TASK DESCRIPTION - Every record below should be printed exactly as it appears.

RECORDS TO USE -

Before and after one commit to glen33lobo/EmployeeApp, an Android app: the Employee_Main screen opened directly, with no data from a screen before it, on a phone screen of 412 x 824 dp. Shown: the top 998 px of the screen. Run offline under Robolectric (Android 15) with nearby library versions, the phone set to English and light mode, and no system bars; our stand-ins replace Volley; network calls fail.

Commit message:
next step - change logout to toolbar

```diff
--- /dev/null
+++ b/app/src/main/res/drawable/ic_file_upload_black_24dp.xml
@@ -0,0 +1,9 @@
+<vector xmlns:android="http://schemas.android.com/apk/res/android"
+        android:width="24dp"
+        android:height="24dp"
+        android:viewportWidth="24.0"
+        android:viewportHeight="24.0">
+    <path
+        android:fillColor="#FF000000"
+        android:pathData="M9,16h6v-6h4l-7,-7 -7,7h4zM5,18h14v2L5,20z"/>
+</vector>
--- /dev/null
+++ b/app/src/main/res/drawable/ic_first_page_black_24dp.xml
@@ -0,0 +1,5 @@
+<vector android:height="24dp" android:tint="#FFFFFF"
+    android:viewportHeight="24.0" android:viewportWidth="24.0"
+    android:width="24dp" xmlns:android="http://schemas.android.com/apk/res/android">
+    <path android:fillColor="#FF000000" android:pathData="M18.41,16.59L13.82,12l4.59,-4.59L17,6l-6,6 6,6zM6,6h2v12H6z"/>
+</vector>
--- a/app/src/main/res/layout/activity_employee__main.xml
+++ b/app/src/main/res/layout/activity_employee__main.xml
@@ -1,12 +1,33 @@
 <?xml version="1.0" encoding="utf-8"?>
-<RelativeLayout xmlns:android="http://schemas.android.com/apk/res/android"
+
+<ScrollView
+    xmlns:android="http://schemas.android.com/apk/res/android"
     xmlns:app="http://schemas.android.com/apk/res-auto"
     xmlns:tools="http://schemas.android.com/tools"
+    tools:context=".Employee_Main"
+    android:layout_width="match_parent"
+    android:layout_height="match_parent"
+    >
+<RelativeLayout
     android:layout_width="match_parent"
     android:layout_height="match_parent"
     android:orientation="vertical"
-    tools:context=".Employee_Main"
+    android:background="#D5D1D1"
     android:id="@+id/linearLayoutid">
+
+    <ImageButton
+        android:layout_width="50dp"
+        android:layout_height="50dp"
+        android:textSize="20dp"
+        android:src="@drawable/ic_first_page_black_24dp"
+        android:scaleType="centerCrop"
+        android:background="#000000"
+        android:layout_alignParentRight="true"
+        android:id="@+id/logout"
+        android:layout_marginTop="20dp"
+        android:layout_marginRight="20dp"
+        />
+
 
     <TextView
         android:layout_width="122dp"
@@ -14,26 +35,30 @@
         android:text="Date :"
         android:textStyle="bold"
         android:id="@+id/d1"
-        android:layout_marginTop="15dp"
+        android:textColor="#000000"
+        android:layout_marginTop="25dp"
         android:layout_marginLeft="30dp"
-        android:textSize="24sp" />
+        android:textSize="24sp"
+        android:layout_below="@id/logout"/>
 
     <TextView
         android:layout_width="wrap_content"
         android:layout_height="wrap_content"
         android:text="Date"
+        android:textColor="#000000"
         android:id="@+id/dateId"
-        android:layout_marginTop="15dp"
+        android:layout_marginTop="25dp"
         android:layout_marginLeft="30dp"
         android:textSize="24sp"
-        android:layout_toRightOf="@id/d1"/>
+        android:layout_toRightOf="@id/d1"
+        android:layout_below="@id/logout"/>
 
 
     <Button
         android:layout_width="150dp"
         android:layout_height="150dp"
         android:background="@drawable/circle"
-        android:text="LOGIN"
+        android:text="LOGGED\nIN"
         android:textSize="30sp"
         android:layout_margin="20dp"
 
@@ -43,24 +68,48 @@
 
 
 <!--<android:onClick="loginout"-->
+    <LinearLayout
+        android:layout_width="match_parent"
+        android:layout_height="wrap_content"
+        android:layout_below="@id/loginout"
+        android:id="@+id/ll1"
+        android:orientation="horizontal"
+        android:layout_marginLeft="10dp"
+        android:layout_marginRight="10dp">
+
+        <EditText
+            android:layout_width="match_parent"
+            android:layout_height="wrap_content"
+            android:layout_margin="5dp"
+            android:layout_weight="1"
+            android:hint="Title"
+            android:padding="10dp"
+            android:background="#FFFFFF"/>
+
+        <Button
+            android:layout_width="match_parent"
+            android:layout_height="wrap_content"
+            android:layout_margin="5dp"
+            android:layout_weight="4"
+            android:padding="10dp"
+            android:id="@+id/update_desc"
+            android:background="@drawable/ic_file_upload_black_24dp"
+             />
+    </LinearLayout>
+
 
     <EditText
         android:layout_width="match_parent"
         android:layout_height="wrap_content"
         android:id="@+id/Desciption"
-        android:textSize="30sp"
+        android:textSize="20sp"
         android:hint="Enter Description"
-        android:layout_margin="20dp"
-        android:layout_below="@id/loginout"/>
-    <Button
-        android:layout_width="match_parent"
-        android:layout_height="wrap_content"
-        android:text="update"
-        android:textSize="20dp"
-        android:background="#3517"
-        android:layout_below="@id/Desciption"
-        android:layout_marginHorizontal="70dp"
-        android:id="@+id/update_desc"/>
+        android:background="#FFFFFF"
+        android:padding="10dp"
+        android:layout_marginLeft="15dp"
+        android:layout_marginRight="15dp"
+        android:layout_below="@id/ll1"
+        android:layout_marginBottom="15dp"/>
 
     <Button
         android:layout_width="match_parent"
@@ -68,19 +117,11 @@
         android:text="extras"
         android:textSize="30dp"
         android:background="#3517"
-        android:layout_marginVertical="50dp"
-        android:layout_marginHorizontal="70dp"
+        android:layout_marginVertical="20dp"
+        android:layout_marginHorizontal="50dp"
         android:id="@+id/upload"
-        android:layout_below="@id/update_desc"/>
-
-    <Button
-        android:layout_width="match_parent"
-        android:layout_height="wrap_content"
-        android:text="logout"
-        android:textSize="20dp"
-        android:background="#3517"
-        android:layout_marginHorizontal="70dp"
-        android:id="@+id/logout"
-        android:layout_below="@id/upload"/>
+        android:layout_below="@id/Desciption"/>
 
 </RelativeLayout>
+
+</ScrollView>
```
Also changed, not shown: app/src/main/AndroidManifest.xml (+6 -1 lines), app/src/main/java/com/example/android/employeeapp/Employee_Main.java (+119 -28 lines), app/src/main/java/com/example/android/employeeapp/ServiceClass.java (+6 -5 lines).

RESULT -
Before and after one commit to glen33lobo/EmployeeApp, an Android app: the Employee_Main screen opened directly, with no data from a screen before it, on a phone screen of 412 x 824 dp. Shown: the top 998 px of the screen. Run offline under Robolectric (Android 15) with nearby library versions, the phone set to English and light mode, and no system bars; our stand-ins replace Volley; network calls fail.

Commit message:
next step - change logout to toolbar

```diff
--- /dev/null
+++ b/app/src/main/res/drawable/ic_file_upload_black_24dp.xml
@@ -0,0 +1,9 @@
+<vector xmlns:android="http://schemas.android.com/apk/res/android"
+        android:width="24dp"
+        android:height="24dp"
+        android:viewportWidth="24.0"
+        android:viewportHeight="24.0">
+    <path
+        android:fillColor="#FF000000"
+        android:pathData="M9,16h6v-6h4l-7,-7 -7,7h4zM5,18h14v2L5,20z"/>
+</vector>
--- /dev/null
+++ b/app/src/main/res/drawable/ic_first_page_black_24dp.xml
@@ -0,0 +1,5 @@
+<vector android:height="24dp" android:tint="#FFFFFF"
+    android:viewportHeight="24.0" android:viewportWidth="24.0"
+    android:width="24dp" xmlns:android="http://schemas.android.com/apk/res/android">
+    <path android:fillColor="#FF000000" android:pathData="M18.41,16.59L13.82,12l4.59,-4.59L17,6l-6,6 6,6zM6,6h2v12H6z"/>
+</vector>
--- a/app/src/main/res/layout/activity_employee__main.xml
+++ b/app/src/main/res/layout/activity_employee__main.xml
@@ -1,12 +1,33 @@
 <?xml version="1.0" encoding="utf-8"?>
-<RelativeLayout xmlns:android="http://schemas.android.com/apk/res/android"
+
+<ScrollView
+    xmlns:android="http://schemas.android.com/apk/res/android"
     xmlns:app="http://schemas.android.com/apk/res-auto"
     xmlns:tools="http://schemas.android.com/tools"
+    tools:context=".Employee_Main"
+    android:layout_width="match_parent"
+    android:layout_height="match_parent"
+    >
+<RelativeLayout
     android:layout_width="match_parent"
     android:layout_height="match_parent"
     android:orientation="vertical"
-    tools:context=".Employee_Main"
+    android:background="#D5D1D1"
     android:id="@+id/linearLayoutid">
+
+    <ImageButton
+        android:layout_width="50dp"
+        android:layout_height="50dp"
+        android:textSize="20dp"
+        android:src="@drawable/ic_first_page_black_24dp"
+        android:scaleType="centerCrop"
+        android:background="#000000"
+        android:layout_alignParentRight="true"
+        android:id="@+id/logout"
+        android:layout_marginTop="20dp"
+        android:layout_marginRight="20dp"
+        />
+
 
     <TextView
         android:layout_width="122dp"
@@ -14,26 +35,30 @@
         android:text="Date :"
         android:textStyle="bold"
         android:id="@+id/d1"
-        android:layout_marginTop="15dp"
+        android:textColor="#000000"
+        android:layout_marginTop="25dp"
         android:layout_marginLeft="30dp"
-        android:textSize="24sp" />
+        android:textSize="24sp"
+        android:layout_below="@id/logout"/>
 
     <TextView
         android:layout_width="wrap_content"
         android:layout_height="wrap_content"
         android:text="Date"
+        android:textColor="#000000"
         android:id="@+id/dateId"
-        android:layout_marginTop="15dp"
+        android:layout_marginTop="25dp"
         android:layout_marginLeft="30dp"
         android:textSize="24sp"
-        android:layout_toRightOf="@id/d1"/>
+        android:layout_toRightOf="@id/d1"
+        android:layout_below="@id/logout"/>
 
 
     <Button
         android:layout_width="150dp"
         android:layout_height="150dp"
         android:background="@drawable/circle"
-        android:text="LOGIN"
+        android:text="LOGGED\nIN"
         android:textSize="30sp"
         android:layout_margin="20dp"
 
@@ -43,24 +68,48 @@
 
 
 <!--<android:onClick="loginout"-->
+    <LinearLayout
+        android:layout_width="match_parent"
+        android:layout_height="wrap_content"
+        android:layout_below="@id/loginout"
+        android:id="@+id/ll1"
+        android:orientation="horizontal"
+        android:layout_marginLeft="10dp"
+        android:layout_marginRight="10dp">
+
+        <EditText
+            android:layout_width="match_parent"
+            android:layout_height="wrap_content"
+            android:layout_margin="5dp"
+            android:layout_weight="1"
+            android:hint="Title"
+            android:padding="10dp"
+            android:background="#FFFFFF"/>
+
+        <Button
+            android:layout_width="match_parent"
+            android:layout_height="wrap_content"
+            android:layout_margin="5dp"
+            android:layout_weight="4"
+            android:padding="10dp"
+            android:id="@+id/update_desc"
+            android:background="@drawable/ic_file_upload_black_24dp"
+             />
+    </LinearLayout>
+
 
     <EditText
         android:layout_width="match_parent"
         android:layout_height="wrap_content"
         android:id="@+id/Desciption"
-        android:textSize="30sp"
+        android:textSize="20sp"
         android:hint="Enter Description"
-        android:layout_margin="20dp"
-        android:layout_below="@id/loginout"/>
-    <Button
-        android:layout_width="match_parent"
-        android:layout_height="wrap_content"
-        android:text="update"
-        android:textSize="20dp"
-        android:background="#3517"
-        android:layout_below="@id/Desciption"
-        android:layout_marginHorizontal="70dp"
-        android:id="@+id/update_desc"/>
+        android:background="#FFFFFF"
+        android:padding="10dp"
+        android:layout_marginLeft="15dp"
+        android:layout_marginRight="15dp"
+        android:layout_below="@id/ll1"
+        android:layout_marginBottom="15dp"/>
 
     <Button
         android:layout_width="match_parent"
@@ -68,19 +117,11 @@
         android:text="extras"
         android:textSize="30dp"
         android:background="#3517"
-        android:layout_marginVertical="50dp"
-        android:layout_marginHorizontal="70dp"
+        android:layout_marginVertical="20dp"
+        android:layout_marginHorizontal="50dp"
         android:id="@+id/upload"
-        android:layout_below="@id/update_desc"/>
-
-    <Button
-        android:layout_width="match_parent"
-        android:layout_height="wrap_content"
-        android:text="logout"
-        android:textSize="20dp"
-        android:background="#3517"
-        android:layout_marginHorizontal="70dp"
-        android:id="@+id/logout"
-        android:layout_below="@id/upload"/>
+        android:layout_below="@id/Desciption"/>
 
 </RelativeLayout>
+
+</ScrollView>
```
Also changed, not shown: app/src/main/AndroidManifest.xml (+6 -1 lines), app/src/main/java/com/example/android/employeeapp/Employee_Main.java (+119 -28 lines), app/src/main/java/com/example/android/employeeapp/ServiceClass.java (+6 -5 lines).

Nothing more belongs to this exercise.